[MATERIAL FOR THIS EXERCISE]
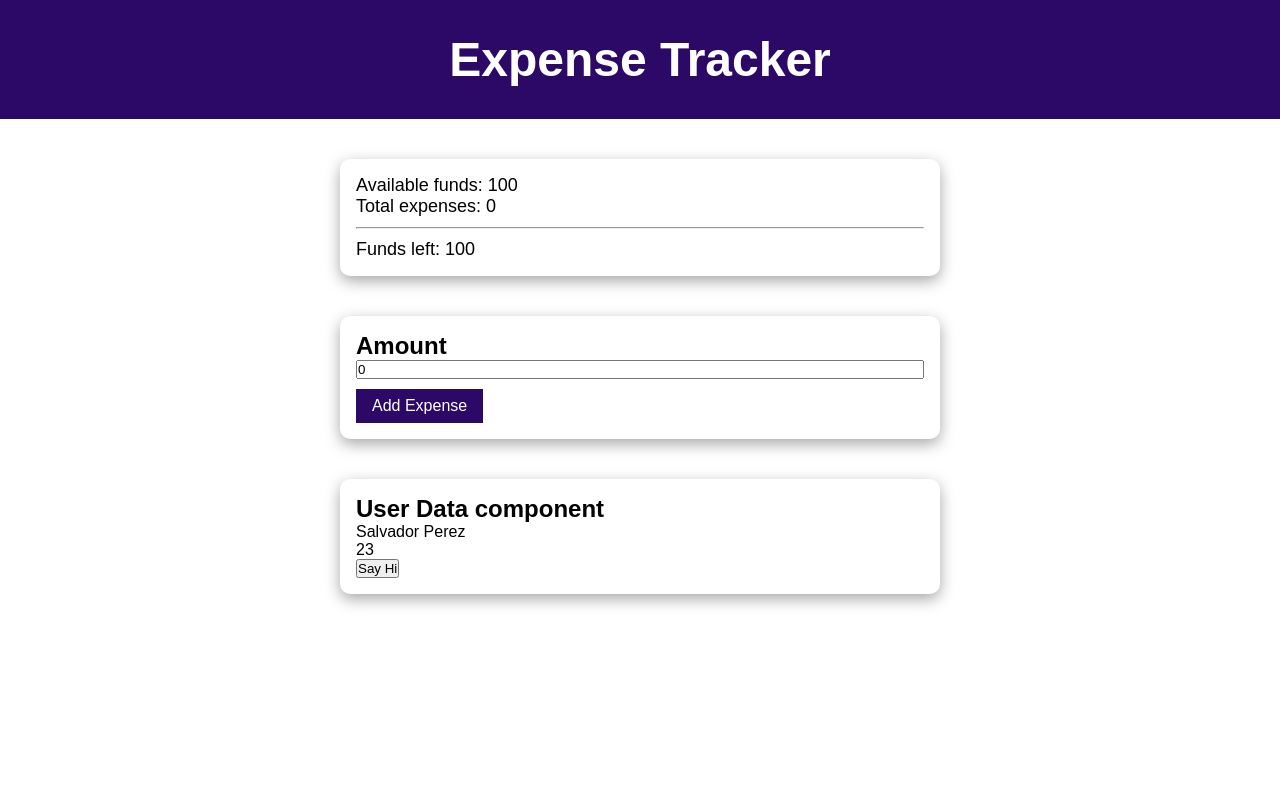
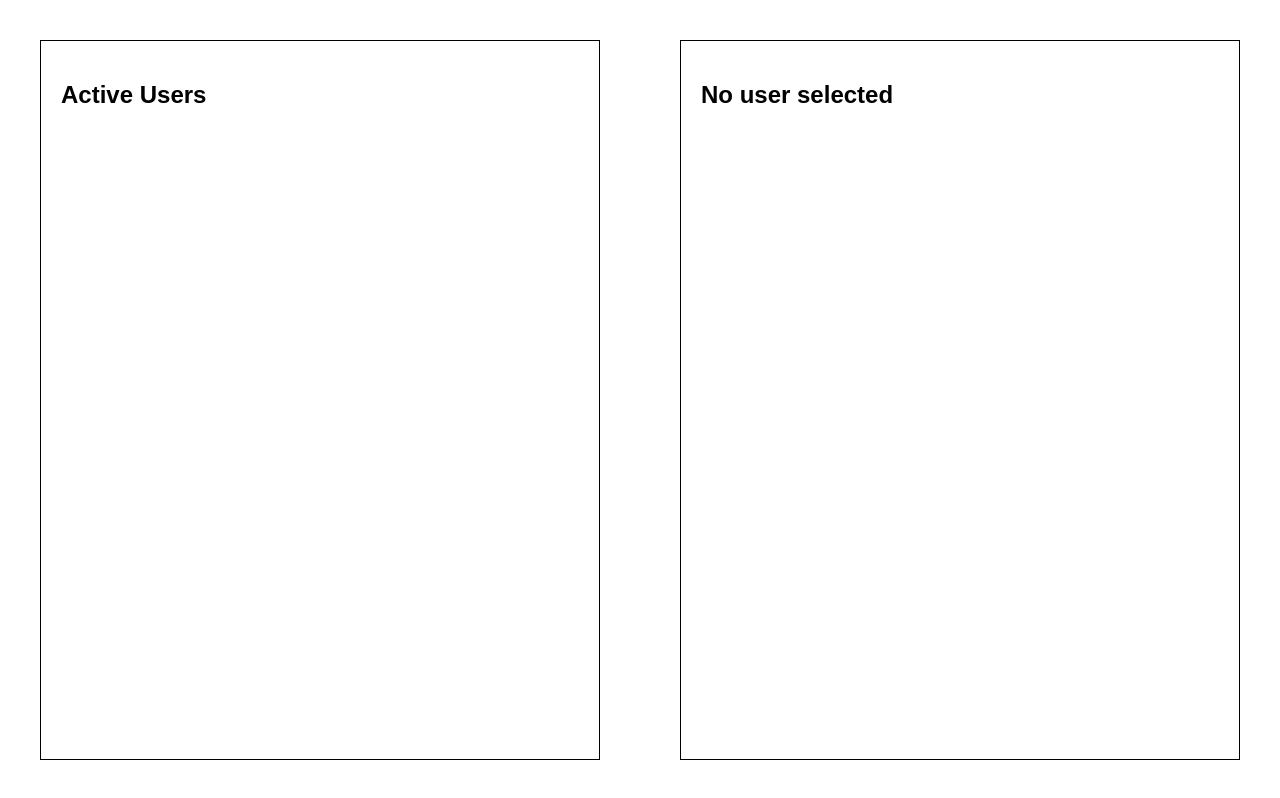
Before and after one commit to salvadorperezm/vue-composition-api-intro, a Vue app: page / in a window 1280 px wide. Built offline with nearby package versions, Linux system fonts and the light colour scheme.

Commit message:
Basic styling added

```diff
--- a/src/App.vue
+++ b/src/App.vue
@@ -1,101 +1,23 @@
 <template>
-  <header class="header">
-    <h1 class="header__title">expense tracker</h1>
-  </header>
-  <BaseCard>
-    <p class="section__text">Available funds: {{ availableFunds }}</p>
-    <p class="section__text--mb">Total expenses: {{ totalExpenses }}</p>
-    <hr />
-    <p class="section__text--mt">Funds left: {{ fundsLeft }}</p>
-  </BaseCard>
-  <BaseCard>
-    <h2>Amount</h2>
-    <form class="section__form" @submit.prevent="handleFormSubmit">
-      <input type="number" placeholder="0" class="section__input" v-model="userAmountInput">
-      <button class="section__button">Add Expense</button>
-    </form>
-  </BaseCard>
-  <BaseCard>
-    <UserData name="Salvador Perez" :age="23" @say-hi="sayHi" />
-  </BaseCard>
+  <div class="container">
+    <ActiveUsers />
+    <SelectedUser />
+  </div>
 </template>
 
 <script setup>
-import { computed, onBeforeMount, onMounted, ref, watch } from 'vue';
-
-import BaseCard from "./components/BaseCard.vue"
-import UserData from './components/UserData.vue';
-
-const availableFunds = ref(100);
-const totalExpenses = ref(0);
-const userAmountInput = ref(0);
-
-const handleFormSubmit = () => {
-  totalExpenses.value += userAmountInput.value;
-  userAmountInput.value = 0;
-}
-
-const fundsLeft = computed(() => {
-  return availableFunds.value - totalExpenses.value;
-})
-
-watch(fundsLeft, () => {
-  fundsLeft.value < 0 && alert('You are broke!');
-})
-
-const sayHi = (name) => {
-  alert(`Hello world, I am ${name}`);
-}
-
-// there's no equivalent to beforeCreated and created
-console.log('The setup method replaces beforeCreated and created');
-
-// beforeMounted and mounted equivalents
-onBeforeMount(() => console.log('The onBeforeMounted vue property replaces the beforeMounted'));
-onMounted(() => console.log('the onMounted vue property replaces the mounted'));
-
-// there are equivalent properties for every equivalent lifecycle hook from the Options API
+import ActiveUsers from './components/users/ActiveUsers.vue';
+import SelectedUser from './components/users/SelectedUser.vue';
 </script>
 
 <style scoped>
-.header {
-  background-color: #2c0966;
-  color: #ffffff;
-  padding: 32px;
-  text-align: center;
+.container {
+  min-height: 100vh;
+  min-width: 100vw;
+  display: flex;
 }
 
-.header__title {
-  font-size: 48px;
-  text-transform: capitalize;
-}
-
-.section__button {
-  background-color: #2c0966;
-  border: none;
-  color: #ffffff;
-  cursor: pointer;
-  display: block;
-  font-size: 16px;
-  margin-block-start: 10px;
-  padding: 8px 16px;
-}
-
-.section__input {
-  width: 100%;
-}
-
-.section__text,
-.section__text--mb,
-.section__text--mt {
-  font-size: 18px;
-}
-
-.section__text--mb {
-  margin-block-end: 10px;
-}
-
-.section__text--mt {
-  margin-block-start: 10px;
+.container>* {
+  flex: 1;
 }
 </style>
--- a/src/components/UserData.vue
+++ /dev/null
@@ -1,17 +0,0 @@
-<template>
-    <section>
-        <h2>User Data component</h2>
-        <p>{{ name }}</p>
-        <p>{{ age }}</p>
-        <button @click="emit('sayHi', name.toUpperCase())">Say Hi</button>
-    </section>
-</template>
-
-<script setup>
-const props = defineProps({
-    name: String,
-    age: Number
-})
-
-const emit = defineEmits(['sayHi']);
-</script>
--- a/src/components/BaseCard.vue
+++ b/src/components/ui/BaseCard.vue
@@ -8,10 +8,8 @@
 
 <style scoped>
 .section {
-    border-radius: 10px;
-    box-shadow: rgba(0, 0, 0, 0.35) 0px 5px 15px;
-    padding: 16px;
-    margin: 40px auto;
-    max-width: 600px;
+    border: 1px solid black;
+    padding: 40px 20px;
+    margin: 40px;
 }
 </style>
--- /dev/null
+++ b/src/components/users/ActiveUsers.vue
@@ -0,0 +1,11 @@
+<template>
+    <BaseCard>
+        <h1>Active Users</h1>
+    </BaseCard>
+</template>
+
+<script setup>
+import BaseCard from "../ui/BaseCard.vue"
+</script>
+
+<style scoped></style>
--- /dev/null
+++ b/src/components/users/SelectedUser.vue
@@ -0,0 +1,11 @@
+<template>
+    <BaseCard>
+        <h2>No user selected</h2>
+    </BaseCard>
+</template>
+
+<script setup>
+import BaseCard from '../ui/BaseCard.vue';
+</script>
+
+<style scoped></style>
```
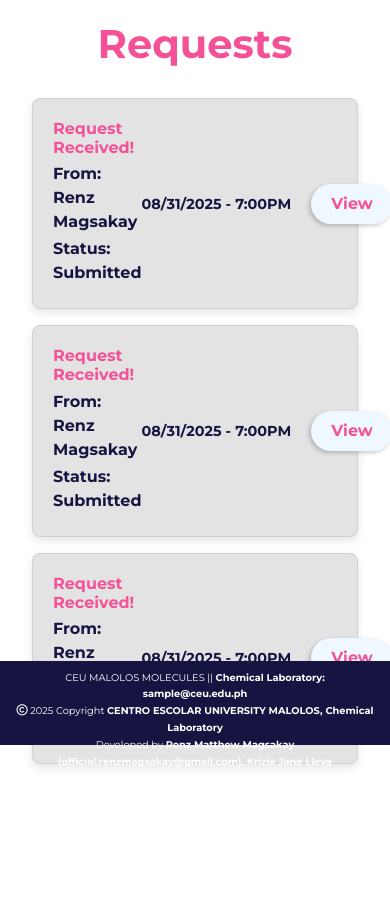
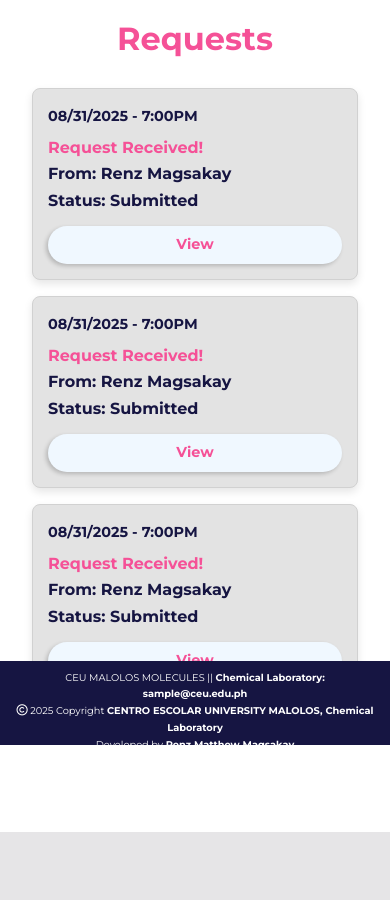
Before and after one commit to nishiriks/molecules_system, a PHP site: page /home-admin.html in a window 390 px wide. Shown: the part 99-999 px from the top of the page. After the commit the page ends 931 px from the top, so only its background shows below. Run offline with PHP 8.4, Linux system fonts and the light colour scheme; some libraries are stand-ins or nearby versions; some web fonts are replaced.

Commit message:
edited button and made it responsive

```diff
--- a/resource/css/home-admin.css
+++ b/resource/css/home-admin.css
@@ -388,15 +388,74 @@ footer,p,.fa-copyright{
 
 
 
-@media (max-width: 480px) {
-  .item-details-right {
-    flex-direction: column;
-    align-items: center;
-    gap: 10px;
-  }
-  .item-actions {
-    width: 100%;
-    font-size: 1rem;
-    white-space: nowrap;
+@media (max-width: 768px) {
+.request-card {
+  flex-direction: column;
+  align-items: flex-start;
+  padding: 15px;
+}
+
+.request-details-container {
+  flex-direction: column;
+  align-items: flex-start;
+  width: 100%;
+  margin-bottom: 10px;
+}
+
+.request-text {
+  order: 2;
+  margin-top: 10px;
+}
+
+.request-timestamp {
+  order: 1;
+  width: 100%;
+  text-align: left;
+}
+
+.view-button-container {
+  width: 100%;
+  margin-left: 0;
+  justify-content: flex-end;
+}
+
+.view-button {
+  width: 100%;
+  padding: 10px;
+}
+
+/* Adjustments for the Cart Page  */
+.cart-card-item {
+  flex-direction: column;
+  align-items: flex-start;
+  padding: 15px;
+}
+
+.item-details-left {
+  width: 100%;
+  margin-bottom: 10px;
+}
+
+.item-details-right {
+  width: 100%;
+  align-items: flex-start;
+  flex-direction: column;
+  margin-left: 0;
+}
+
+.item-actions {
+  margin-top: 10px;
+  width: 100%;
+  justify-content: center;
 }
 }
+
+@media (max-width: 480px) {
+.requests-heading {
+  font-size: 2rem;
+}
+.view-button {
+  font-size: 0.9rem;
+  padding: 8px 15px;
+}
+}
```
[/MATERIAL FOR THIS EXERCISE]
Leave the pictures out and print the records above exactly as they stand.

■ **EXPECTED ANSWER**
Before and after one commit to salvadorperezm/vue-composition-api-intro, a Vue app: page / in a window 1280 px wide. Built offline with nearby package versions, Linux system fonts and the light colour scheme.

Commit message:
Basic styling added

```diff
--- a/src/App.vue
+++ b/src/App.vue
@@ -1,101 +1,23 @@
 <template>
-  <header class="header">
-    <h1 class="header__title">expense tracker</h1>
-  </header>
-  <BaseCard>
-    <p class="section__text">Available funds: {{ availableFunds }}</p>
-    <p class="section__text--mb">Total expenses: {{ totalExpenses }}</p>
-    <hr />
-    <p class="section__text--mt">Funds left: {{ fundsLeft }}</p>
-  </BaseCard>
-  <BaseCard>
-    <h2>Amount</h2>
-    <form class="section__form" @submit.prevent="handleFormSubmit">
-      <input type="number" placeholder="0" class="section__input" v-model="userAmountInput">
-      <button class="section__button">Add Expense</button>
-    </form>
-  </BaseCard>
-  <BaseCard>
-    <UserData name="Salvador Perez" :age="23" @say-hi="sayHi" />
-  </BaseCard>
+  <div class="container">
+    <ActiveUsers />
+    <SelectedUser />
+  </div>
 </template>
 
 <script setup>
-import { computed, onBeforeMount, onMounted, ref, watch } from 'vue';
-
-import BaseCard from "./components/BaseCard.vue"
-import UserData from './components/UserData.vue';
-
-const availableFunds = ref(100);
-const totalExpenses = ref(0);
-const userAmountInput = ref(0);
-
-const handleFormSubmit = () => {
-  totalExpenses.value += userAmountInput.value;
-  userAmountInput.value = 0;
-}
-
-const fundsLeft = computed(() => {
-  return availableFunds.value - totalExpenses.value;
-})
-
-watch(fundsLeft, () => {
-  fundsLeft.value < 0 && alert('You are broke!');
-})
-
-const sayHi = (name) => {
-  alert(`Hello world, I am ${name}`);
-}
-
-// there's no equivalent to beforeCreated and created
-console.log('The setup method replaces beforeCreated and created');
-
-// beforeMounted and mounted equivalents
-onBeforeMount(() => console.log('The onBeforeMounted vue property replaces the beforeMounted'));
-onMounted(() => console.log('the onMounted vue property replaces the mounted'));
-
-// there are equivalent properties for every equivalent lifecycle hook from the Options API
+import ActiveUsers from './components/users/ActiveUsers.vue';
+import SelectedUser from './components/users/SelectedUser.vue';
 </script>
 
 <style scoped>
-.header {
-  background-color: #2c0966;
-  color: #ffffff;
-  padding: 32px;
-  text-align: center;
+.container {
+  min-height: 100vh;
+  min-width: 100vw;
+  display: flex;
 }
 
-.header__title {
-  font-size: 48px;
-  text-transform: capitalize;
-}
-
-.section__button {
-  background-color: #2c0966;
-  border: none;
-  color: #ffffff;
-  cursor: pointer;
-  display: block;
-  font-size: 16px;
-  margin-block-start: 10px;
-  padding: 8px 16px;
-}
-
-.section__input {
-  width: 100%;
-}
-
-.section__text,
-.section__text--mb,
-.section__text--mt {
-  font-size: 18px;
-}
-
-.section__text--mb {
-  margin-block-end: 10px;
-}
-
-.section__text--mt {
-  margin-block-start: 10px;
+.container>* {
+  flex: 1;
 }
 </style>
--- a/src/components/UserData.vue
+++ /dev/null
@@ -1,17 +0,0 @@
-<template>
-    <section>
-        <h2>User Data component</h2>
-        <p>{{ name }}</p>
-        <p>{{ age }}</p>
-        <button @click="emit('sayHi', name.toUpperCase())">Say Hi</button>
-    </section>
-</template>
-
-<script setup>
-const props = defineProps({
-    name: String,
-    age: Number
-})
-
-const emit = defineEmits(['sayHi']);
-</script>
--- a/src/components/BaseCard.vue
+++ b/src/components/ui/BaseCard.vue
@@ -8,10 +8,8 @@
 
 <style scoped>
 .section {
-    border-radius: 10px;
-    box-shadow: rgba(0, 0, 0, 0.35) 0px 5px 15px;
-    padding: 16px;
-    margin: 40px auto;
-    max-width: 600px;
+    border: 1px solid black;
+    padding: 40px 20px;
+    margin: 40px;
 }
 </style>
--- /dev/null
+++ b/src/components/users/ActiveUsers.vue
@@ -0,0 +1,11 @@
+<template>
+    <BaseCard>
+        <h1>Active Users</h1>
+    </BaseCard>
+</template>
+
+<script setup>
+import BaseCard from "../ui/BaseCard.vue"
+</script>
+
+<style scoped></style>
--- /dev/null
+++ b/src/components/users/SelectedUser.vue
@@ -0,0 +1,11 @@
+<template>
+    <BaseCard>
+        <h2>No user selected</h2>
+    </BaseCard>
+</template>
+
+<script setup>
+import BaseCard from '../ui/BaseCard.vue';
+</script>
+
+<style scoped></style>
```
Before and after one commit to nishiriks/molecules_system, a PHP site: page /home-admin.html in a window 390 px wide. Shown: the part 99-999 px from the top of the page. After the commit the page ends 931 px from the top, so only its background shows below. Run offline with PHP 8.4, Linux system fonts and the light colour scheme; some libraries are stand-ins or nearby versions; some web fonts are replaced.

Commit message:
edited button and made it responsive

```diff
--- a/resource/css/home-admin.css
+++ b/resource/css/home-admin.css
@@ -388,15 +388,74 @@ footer,p,.fa-copyright{
 
 
 
-@media (max-width: 480px) {
-  .item-details-right {
-    flex-direction: column;
-    align-items: center;
-    gap: 10px;
-  }
-  .item-actions {
-    width: 100%;
-    font-size: 1rem;
-    white-space: nowrap;
+@media (max-width: 768px) {
+.request-card {
+  flex-direction: column;
+  align-items: flex-start;
+  padding: 15px;
+}
+
+.request-details-container {
+  flex-direction: column;
+  align-items: flex-start;
+  width: 100%;
+  margin-bottom: 10px;
+}
+
+.request-text {
+  order: 2;
+  margin-top: 10px;
+}
+
+.request-timestamp {
+  order: 1;
+  width: 100%;
+  text-align: left;
+}
+
+.view-button-container {
+  width: 100%;
+  margin-left: 0;
+  justify-content: flex-end;
+}
+
+.view-button {
+  width: 100%;
+  padding: 10px;
+}
+
+/* Adjustments for the Cart Page  */
+.cart-card-item {
+  flex-direction: column;
+  align-items: flex-start;
+  padding: 15px;
+}
+
+.item-details-left {
+  width: 100%;
+  margin-bottom: 10px;
+}
+
+.item-details-right {
+  width: 100%;
+  align-items: flex-start;
+  flex-direction: column;
+  margin-left: 0;
+}
+
+.item-actions {
+  margin-top: 10px;
+  width: 100%;
+  justify-content: center;
 }
 }
+
+@media (max-width: 480px) {
+.requests-heading {
+  font-size: 2rem;
+}
+.view-button {
+  font-size: 0.9rem;
+  padding: 8px 15px;
+}
+}
```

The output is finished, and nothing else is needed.